When the U.S. government needed more troops in Iraq, tours were extended, stateside breaks between deployments were shortened, and soldiers already battle-scarred were sent into some of the bloodiest, most unrelentingly scary work of the war.
So it was predictable that the need for mental-health services would spike when these troops started returning from the surge, announced in 2007. But when it came to staffing up with psychologists and psychiatrists, the military somehow never got enough boots on the ground.

The following community sites updated last night:

There are some things that really get on my nerves. Steve Inskeep's attempts at pith over the bumper music (which, on Morning Edition this morning, is a US third grader from the fifties thinking they socked it to Communism). Then there's the pathetic jerks supposedly on my side (the left) who are honestly an embarrassment to the world. The same whores who couldn't stay focused on Iraq can't stay focused on the Gulf -- in part because it's really time to call out Barack and whores don't know know how to stand up -- having spent so much time on their backs and knees. Don't send me another thing on Israel. I'm not interested in chasing the dog. I'm not interested in doing the SAME DAMN THING every other site's doing. We don't do that here, we never have. If everyone else is covering it, we're not interested. We cover Iraq here.

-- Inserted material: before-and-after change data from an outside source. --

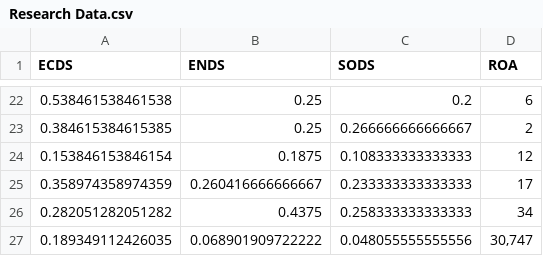
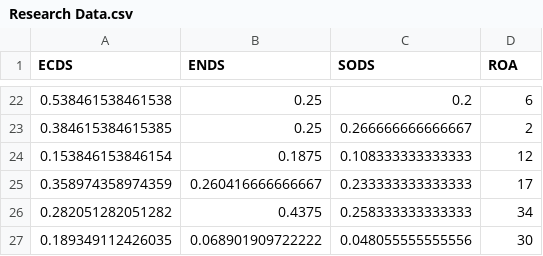
Before and after one commit to LaskerB/Skrr-skrr, a CSV file: Research Data.csv, drawn as a sheet; only a part is shown, gaps mark what is left out; the diff names each change by its address in the sheet, - before the commit and + after, or states it on an @@ line.

Commit message:
Add files via upload

```diff
--- a/Research Data.csv
+++ b/Research Data.csv
-D27 (ROA): 30,747
+D27 (ROA): 30
```
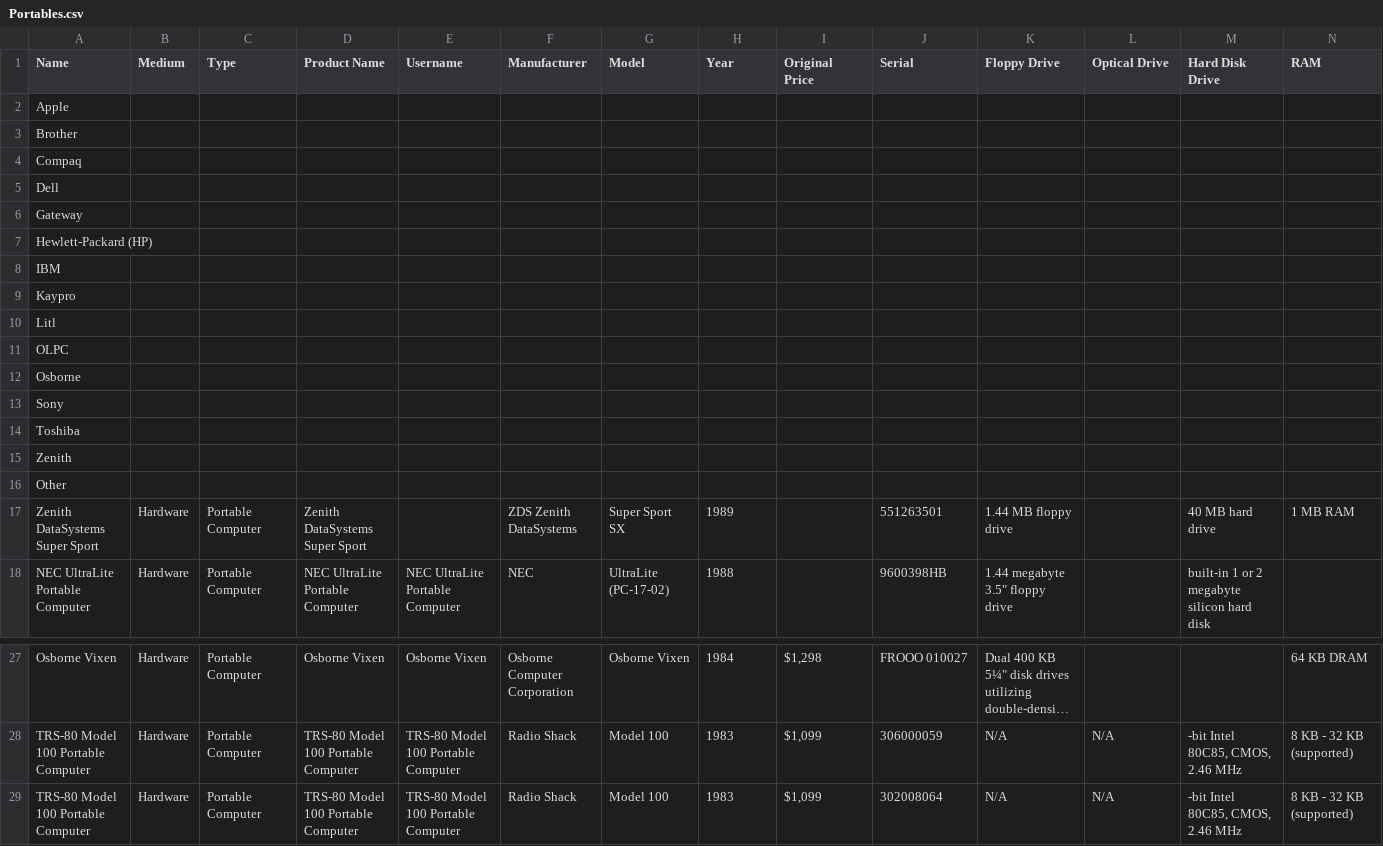
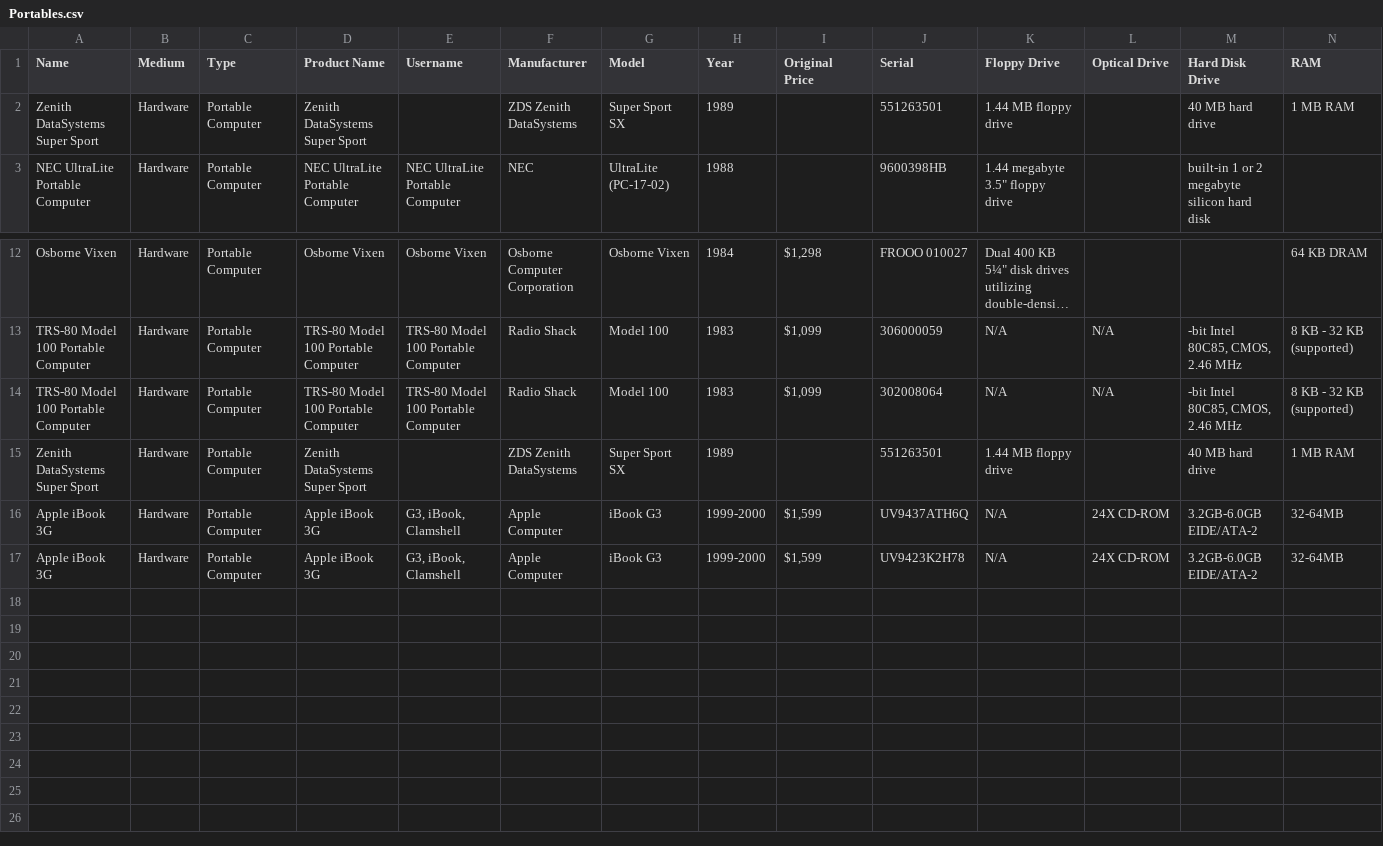
Before and after one commit to MediaArchaeologyLab/catalogue, a CSV file: Portables.csv, drawn as a sheet; only a part is shown, gaps mark what is left out; long unchanged cells end in …; removed rows and columns are numbered as before the commit, all else as after; rows hold the shown columns only; the diff names each change by its address in the sheet, - before the commit and + after, or states it on an @@ line.

```diff
--- a/Portables.csv
+++ b/Portables.csv
-row 2: Apple
-row 3: Brother
-row 4: Compaq
-row 5: Dell
-row 6: Gateway
-row 7: Hewlett-Packard (HP)
-row 8: IBM
-row 9: Kaypro
-row 10: Litl
-row 11: OLPC
-row 12: Osborne
-row 13: Sony
-row 14: Toshiba
-row 15: Zenith
-row 16: Other
+row 15: Zenith DataSystems Super Sport | Hardware | Portable Computer | Zenith DataSystems Super Sport |  | ZDS Zenith DataSystems | Super Sport SX | 1989 |  | 551263501 | 1.44 MB floppy drive |  | 40 MB hard drive | 1 MB RAM
+row 16: Apple iBook 3G | Hardware | Portable Computer | Apple iBook 3G | G3, iBook, Clamshell | Apple Computer | iBook G3 | 1999-2000 | $1,599 | UV9437ATH6Q | N/A | 24X CD-ROM | 3.2GB-6.0GB EIDE/ATA-2 | 32-64MB
+row 17: Apple iBook 3G | Hardware | Portable Computer | Apple iBook 3G | G3, iBook, Clamshell | Apple Computer | iBook G3 | 1999-2000 | $1,599 | UV9423K2H78 | N/A | 24X CD-ROM | 3.2GB-6.0GB EIDE/ATA-2 | 32-64MB
```
Also changed, not shown: Games and Interactive Fiction.csv, Productivity, Programming, and System Software.csv.
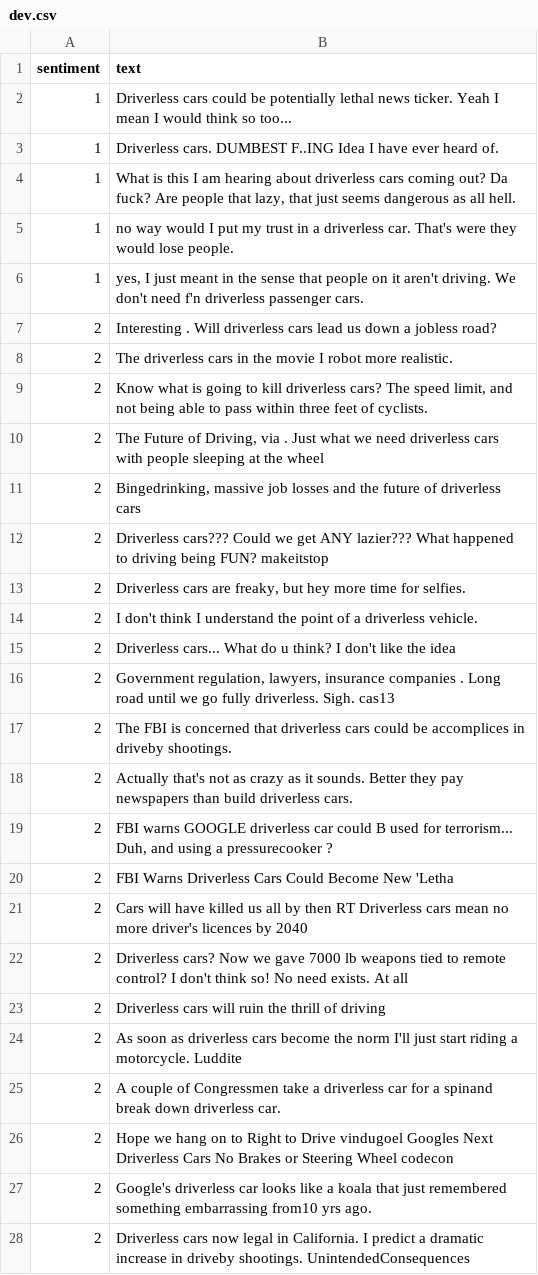
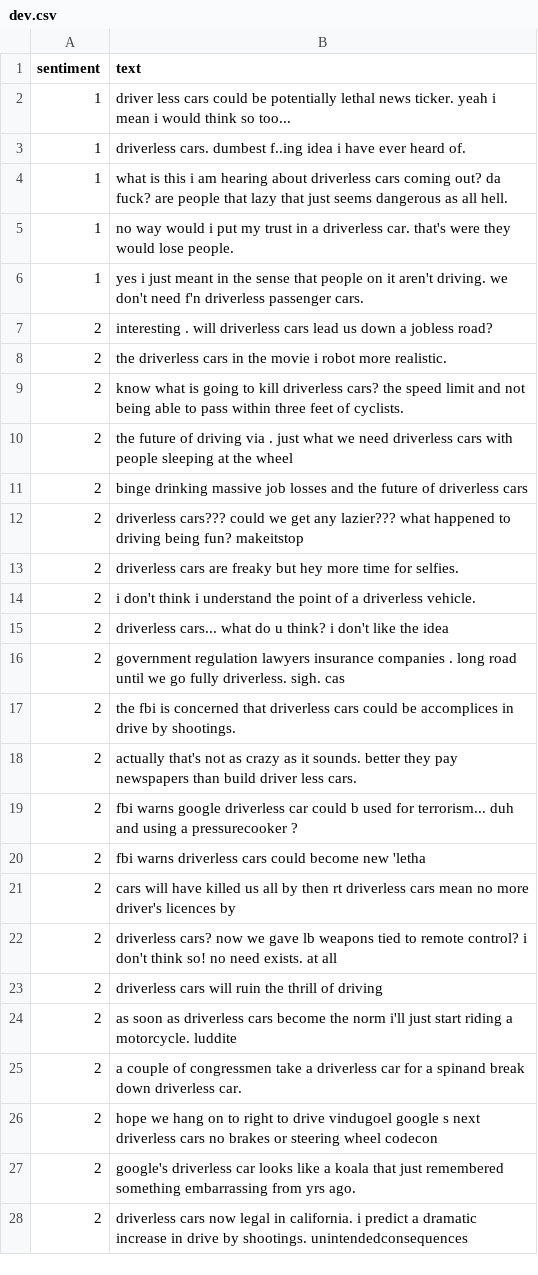
Before and after one commit to cauchy221/BUPT-ML-FinalProject, a CSV file: data/preprocessed/small/dev.csv, drawn as a sheet; only a part is shown; the diff covers the shown part only.

```diff
--- a/data/preprocessed/small/dev.csv
+++ b/data/preprocessed/small/dev.csv
@@ -1,28 +1,28 @@
 sentiment,text
-1,Driverless cars could be potentially lethal  news ticker.   Yeah I mean I would think so too...
-1,Driverless cars. DUMBEST F..ING Idea I have ever heard of.
-1,"What is this I am hearing about driverless cars coming out? Da fuck? Are people that lazy, that just seems dangerous as all hell."
-1,no way would I put my trust in a driverless car. That's were they would lose people.
-1,"yes, I just meant in the sense that people on it aren't driving. We don't need f'n driverless passenger cars."
-2,Interesting . Will driverless cars lead us down a jobless road?
-2,The driverless cars in the movie I robot more realistic.
-2,"Know what is going to kill driverless cars? The speed limit, and not being able to pass within three feet of cyclists."
-2,"The Future of Driving, via .   Just what we need driverless cars with people sleeping at the wheel "
-2," Bingedrinking, massive job losses and the future of driverless cars   "
-2,Driverless cars??? Could we get ANY lazier??? What happened to driving being FUN? makeitstop
-2,"Driverless cars are freaky, but hey more time for selfies."
-2,I don't think I understand the point of a driverless vehicle.
-2,Driverless cars... What do u think? I don't like the idea
-2,"Government regulation, lawyers, insurance companies . Long road until we go fully driverless. Sigh. cas13"
-2,The FBI is concerned that driverless cars could be accomplices in driveby shootings.
-2,Actually that's not as crazy as it sounds. Better they pay newspapers than build driverless cars.
-2," FBI warns GOOGLE driverless car could B used for terrorism...  Duh, and using a pressurecooker ?"
-2,FBI Warns Driverless Cars Could Become New 'Letha
-2,Cars will have killed us all by then RT  Driverless cars mean no more driver's licences by 2040
-2,Driverless cars? Now we gave 7000 lb weapons tied to remote control? I don't think so! No need exists. At all
-2,Driverless cars will ruin the thrill of driving
-2,As soon as driverless cars become the norm I'll just start riding a motorcycle. Luddite
-2,A couple of Congressmen take a driverless car for a spinand break down driverless car.
-2,Hope we hang on to Right to Drive vindugoel Googles Next Driverless Cars No Brakes or Steering Wheel  codecon
-2, Google's driverless car looks like a koala that just remembered something embarrassing from10 yrs ago.
-2,Driverless cars now legal in California. I predict a dramatic increase in driveby shootings. UnintendedConsequences
+1,driver less cars could be potentially lethal news ticker. yeah i mean i would think so too...
+1,driverless cars. dumbest f..ing idea i have ever heard of.
+1,what is this i am hearing about driverless cars coming out? da fuck? are people that lazy that just seems dangerous as all hell.
+1,no way would i put my trust in a driverless car. that's were they would lose people.
+1,yes i just meant in the sense that people on it aren't driving. we don't need f'n driverless passenger cars.
+2,interesting . will driverless cars lead us down a jobless road?
+2,the driverless cars in the movie i robot more realistic.
+2,know what is going to kill driverless cars? the speed limit and not being able to pass within three feet of cyclists.
+2,the future of driving via . just what we need driverless cars with people sleeping at the wheel
+2,binge drinking massive job losses and the future of driverless cars
+2,driverless cars??? could we get any lazier??? what happened to driving being fun? makeitstop
+2,driverless cars are freaky but hey more time for selfies.
+2,i don't think i understand the point of a driverless vehicle.
+2,driverless cars... what do u think? i don't like the idea
+2,government regulation lawyers insurance companies . long road until we go fully driverless. sigh. cas
+2,the fbi is concerned that driverless cars could be accomplices in drive by shootings.
+2,actually that's not as crazy as it sounds. better they pay newspapers than build driver less cars.
+2,fbi warns google driverless car could b used for terrorism... duh and using a pressurecooker ?
+2,fbi warns driverless cars could become new 'letha
+2,cars will have killed us all by then rt driverless cars mean no more driver's licences by
+2,driverless cars? now we gave lb weapons tied to remote control? i don't think so! no need exists. at all
+2,driverless cars will ruin the thrill of driving
+2,as soon as driverless cars become the norm i'll just start riding a motorcycle. luddite
+2,a couple of congressmen take a driverless car for a spinand break down driverless car.
+2,hope we hang on to right to drive vindugoel google s next driverless cars no brakes or steering wheel codecon
+2,google's driverless car looks like a koala that just remembered something embarrassing from yrs ago.
+2,driverless cars now legal in california. i predict a dramatic increase in drive by shootings. unintendedconsequences
```
Also changed, not shown: 165 edited cells elsewhere in this file, data/preprocessed/small/test.csv, data/preprocessed/small/train.csv, 5 other files.
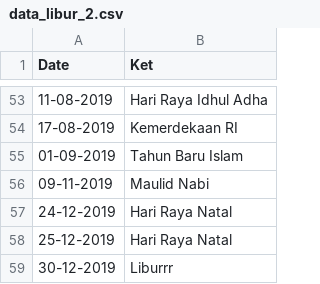
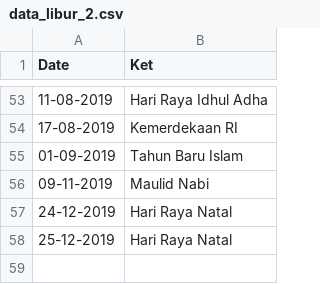
Before and after one commit to elianrichard/kwh_meter, a CSV file: data_libur_2.csv, drawn as a sheet; only a part is shown, gaps mark what is left out; the diff names each change by its address in the sheet, - before the commit and + after, or states it on an @@ line.

```diff
--- a/data_libur_2.csv
+++ b/data_libur_2.csv
-row 59: 30-12-2019 | Liburrr
```
Also changed, not shown: 3 other files.
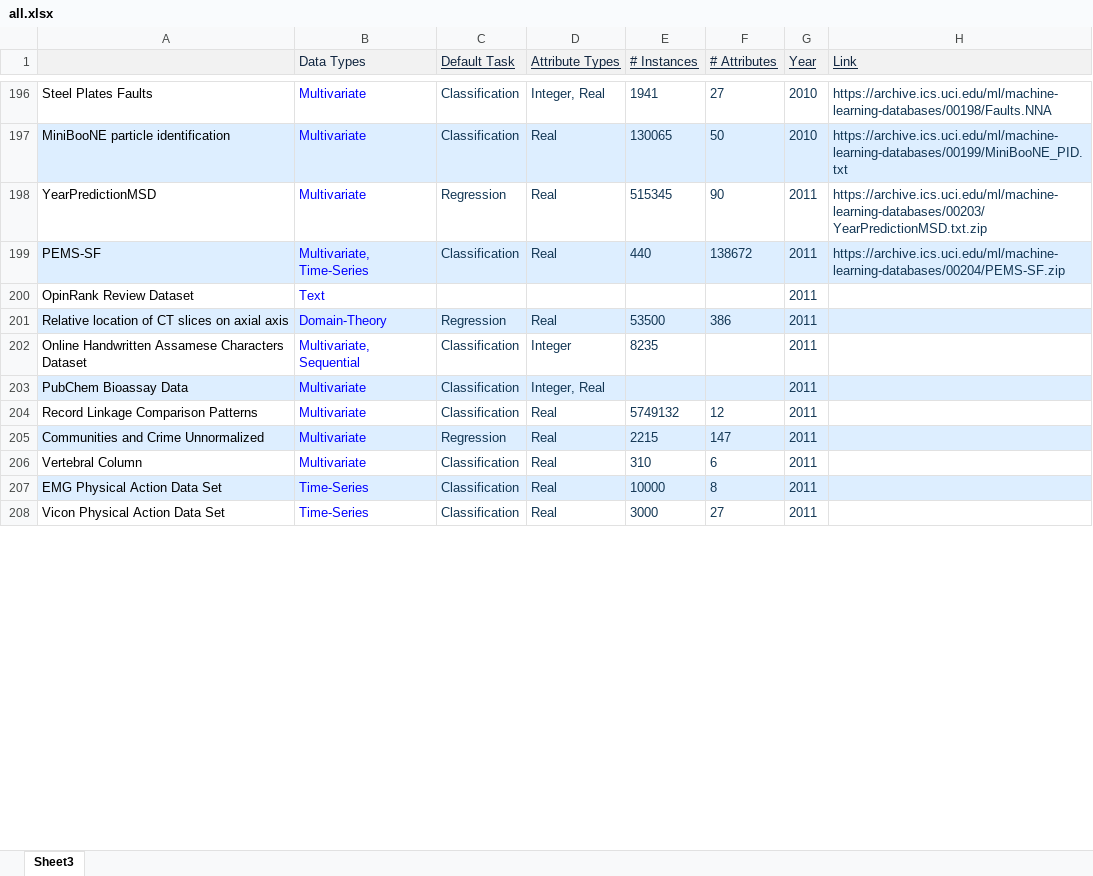
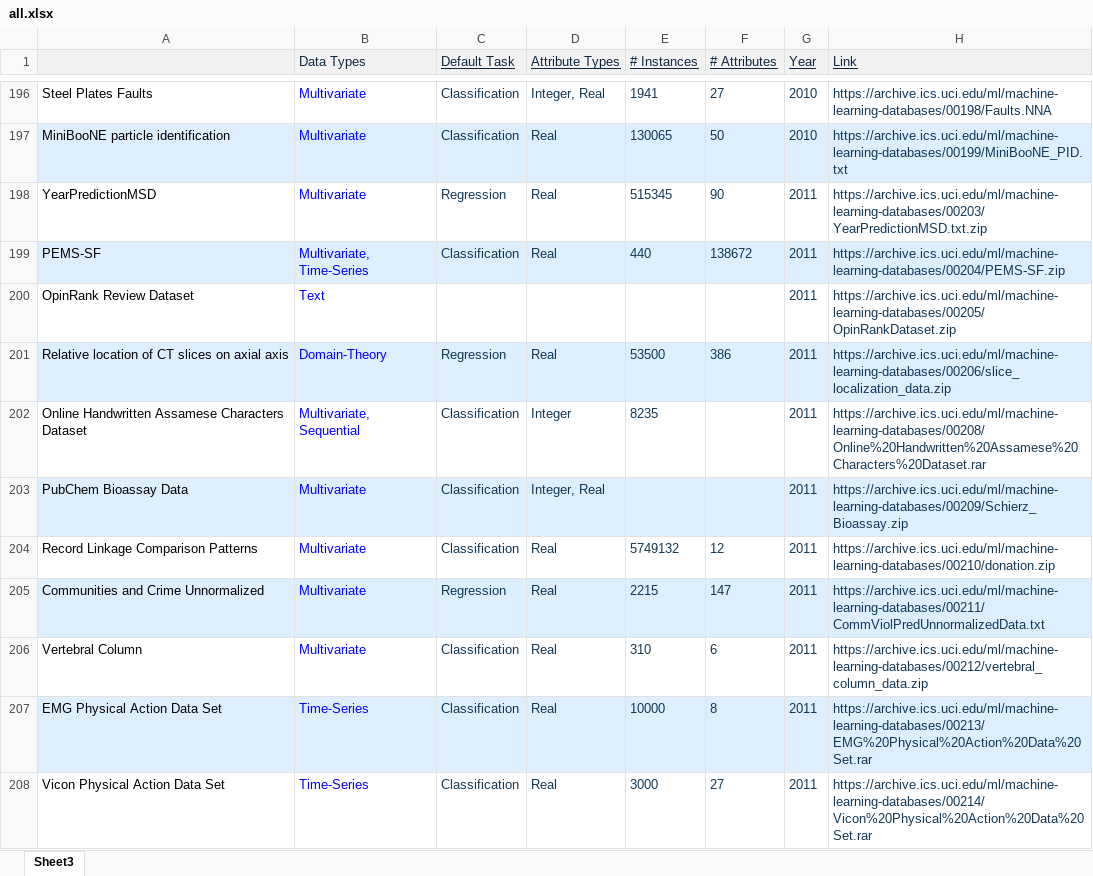
Before and after one commit to AhmedGHDev/UCI_ML, an Excel workbook: all.xlsx, sheet Sheet3, drawn as a sheet; only a part is shown, gaps mark what is left out; values as stored, in another font and other column widths than the file's, no borders; the diff covers the shown part only; the diff names each change by its address in the sheet, - before the commit and + after, or states it on an @@ line.

```diff
--- a/all.xlsx (sheet Sheet3)
+++ b/all.xlsx (sheet Sheet3)
-H200 (Link): (empty)
+H200 (Link): https://archive.ics.uci.edu/ml/machine-learning-databases/00205/OpinRankDataset.zip
-H201 (Link): (empty)
+H201 (Link): https://archive.ics.uci.edu/ml/machine-learning-databases/00206/slice_localization_data.zip
-H202 (Link): (empty)
+H202 (Link): https://archive.ics.uci.edu/ml/machine-learning-databases/00208/Online%20Handwritten%20Assamese%20Characters%20Dataset.rar
-H203 (Link): (empty)
+H203 (Link): https://archive.ics.uci.edu/ml/machine-learning-databases/00209/Schierz_Bioassay.zip
-H204 (Link): (empty)
+H204 (Link): https://archive.ics.uci.edu/ml/machine-learning-databases/00210/donation.zip
-H205 (Link): (empty)
+H205 (Link): https://archive.ics.uci.edu/ml/machine-learning-databases/00211/CommViolPredUnnormalizedData.txt
-H206 (Link): (empty)
+H206 (Link): https://archive.ics.uci.edu/ml/machine-learning-databases/00212/vertebral_column_data.zip
-H207 (Link): (empty)
+H207 (Link): https://archive.ics.uci.edu/ml/machine-learning-databases/00213/EMG%20Physical%20Action%20Data%20Set.rar
-H208 (Link): (empty)
+H208 (Link): https://archive.ics.uci.edu/ml/machine-learning-databases/00214/Vicon%20Physical%20Action%20Data%20Set.rar
```
Also changed, not shown: 8 edited cells elsewhere in this sheet, 17 other files.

See the below.


The Gulf Disaster continues
. I'm sorry so many are so pathetic (Amy Goodman included) that they can't take seriously an environmental disaster that is both a crime and will have worldwide impact. I realize that all 'independent media' whores are nothing more than dogs. You bark a lot and when the ball gets tossed to the right, you run off over there, and when it's tossed to the left, you run off over there. You're incapable of focusing and have no independence of your own. You're led around by rings in your noses. Got it. Stop wasting this community's time with your Israel links. There are 72 e-mails asking for links to this Israel commentary. Not interested. Repeating, not interested. We'll go over this again in the next entry. Stop sending me this s**t.

Laurel Brubaker Calkins and Jef Feeley (Bloomberg) report, "Six of 12 active judges in the federal judicial district based in New Orleans have removed themselves from spill-damage cases filed by fishermen, property owners and coastal businesses, according to a court official and court records. The judges found conflicts tied to oil investments or personal relationships with lawyers or companies involved." It's amazing that in the US, the Gulf Disaster is wiped away from 'independent' media's radar due to Crazy Ass Cohen and the others desire to grab the torches and run through the village screaming "Israel!" Truly, get a grip.

The e-mail address for this site is

thomas friedman is a great man

oh boy it never ends